== Segment start ==

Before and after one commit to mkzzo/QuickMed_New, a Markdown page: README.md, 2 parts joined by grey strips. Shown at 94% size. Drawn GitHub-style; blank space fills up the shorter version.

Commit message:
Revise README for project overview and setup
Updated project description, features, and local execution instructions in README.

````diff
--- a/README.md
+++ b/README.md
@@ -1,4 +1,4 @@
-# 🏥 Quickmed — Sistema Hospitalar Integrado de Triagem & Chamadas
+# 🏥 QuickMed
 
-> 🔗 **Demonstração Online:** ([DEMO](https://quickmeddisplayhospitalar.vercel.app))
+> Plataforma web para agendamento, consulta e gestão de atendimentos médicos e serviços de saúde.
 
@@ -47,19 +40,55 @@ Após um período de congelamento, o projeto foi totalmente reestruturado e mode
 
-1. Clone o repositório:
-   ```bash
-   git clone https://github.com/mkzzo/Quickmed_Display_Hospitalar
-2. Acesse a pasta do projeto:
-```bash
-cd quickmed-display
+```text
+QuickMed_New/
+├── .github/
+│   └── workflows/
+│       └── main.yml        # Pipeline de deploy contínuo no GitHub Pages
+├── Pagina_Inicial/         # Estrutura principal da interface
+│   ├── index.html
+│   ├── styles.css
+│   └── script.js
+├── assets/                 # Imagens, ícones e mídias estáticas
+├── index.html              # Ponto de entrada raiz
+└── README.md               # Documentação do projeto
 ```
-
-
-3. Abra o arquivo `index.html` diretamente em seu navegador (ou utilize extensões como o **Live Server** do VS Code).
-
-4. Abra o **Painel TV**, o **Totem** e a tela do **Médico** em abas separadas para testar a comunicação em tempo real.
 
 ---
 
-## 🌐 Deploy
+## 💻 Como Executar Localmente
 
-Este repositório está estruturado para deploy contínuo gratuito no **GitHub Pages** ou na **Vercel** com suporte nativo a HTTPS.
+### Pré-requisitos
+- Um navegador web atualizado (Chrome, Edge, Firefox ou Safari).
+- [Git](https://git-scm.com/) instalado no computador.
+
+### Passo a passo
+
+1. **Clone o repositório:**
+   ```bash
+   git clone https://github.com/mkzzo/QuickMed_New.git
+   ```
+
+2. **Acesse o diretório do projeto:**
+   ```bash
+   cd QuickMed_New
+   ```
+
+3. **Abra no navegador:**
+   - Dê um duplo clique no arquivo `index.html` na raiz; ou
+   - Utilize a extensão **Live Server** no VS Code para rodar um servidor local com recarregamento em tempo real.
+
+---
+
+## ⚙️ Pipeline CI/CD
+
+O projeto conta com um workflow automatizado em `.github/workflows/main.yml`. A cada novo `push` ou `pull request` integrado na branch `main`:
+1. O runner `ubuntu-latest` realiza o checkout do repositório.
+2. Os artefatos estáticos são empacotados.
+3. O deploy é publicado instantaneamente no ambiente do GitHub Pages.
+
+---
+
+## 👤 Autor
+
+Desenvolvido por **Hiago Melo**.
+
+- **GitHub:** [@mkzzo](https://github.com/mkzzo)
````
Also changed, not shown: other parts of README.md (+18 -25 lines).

== Segment end ==

Brief => Scan the listing above for the word "navegador" and show each line where it is found.

Solved problem =>
-3. Abra o arquivo `index.html` diretamente em seu navegador (ou utilize extensões como o **Live Server** do VS Code).
+- Um navegador web atualizado (Chrome, Edge, Firefox ou Safari).
+3. **Abra no navegador:**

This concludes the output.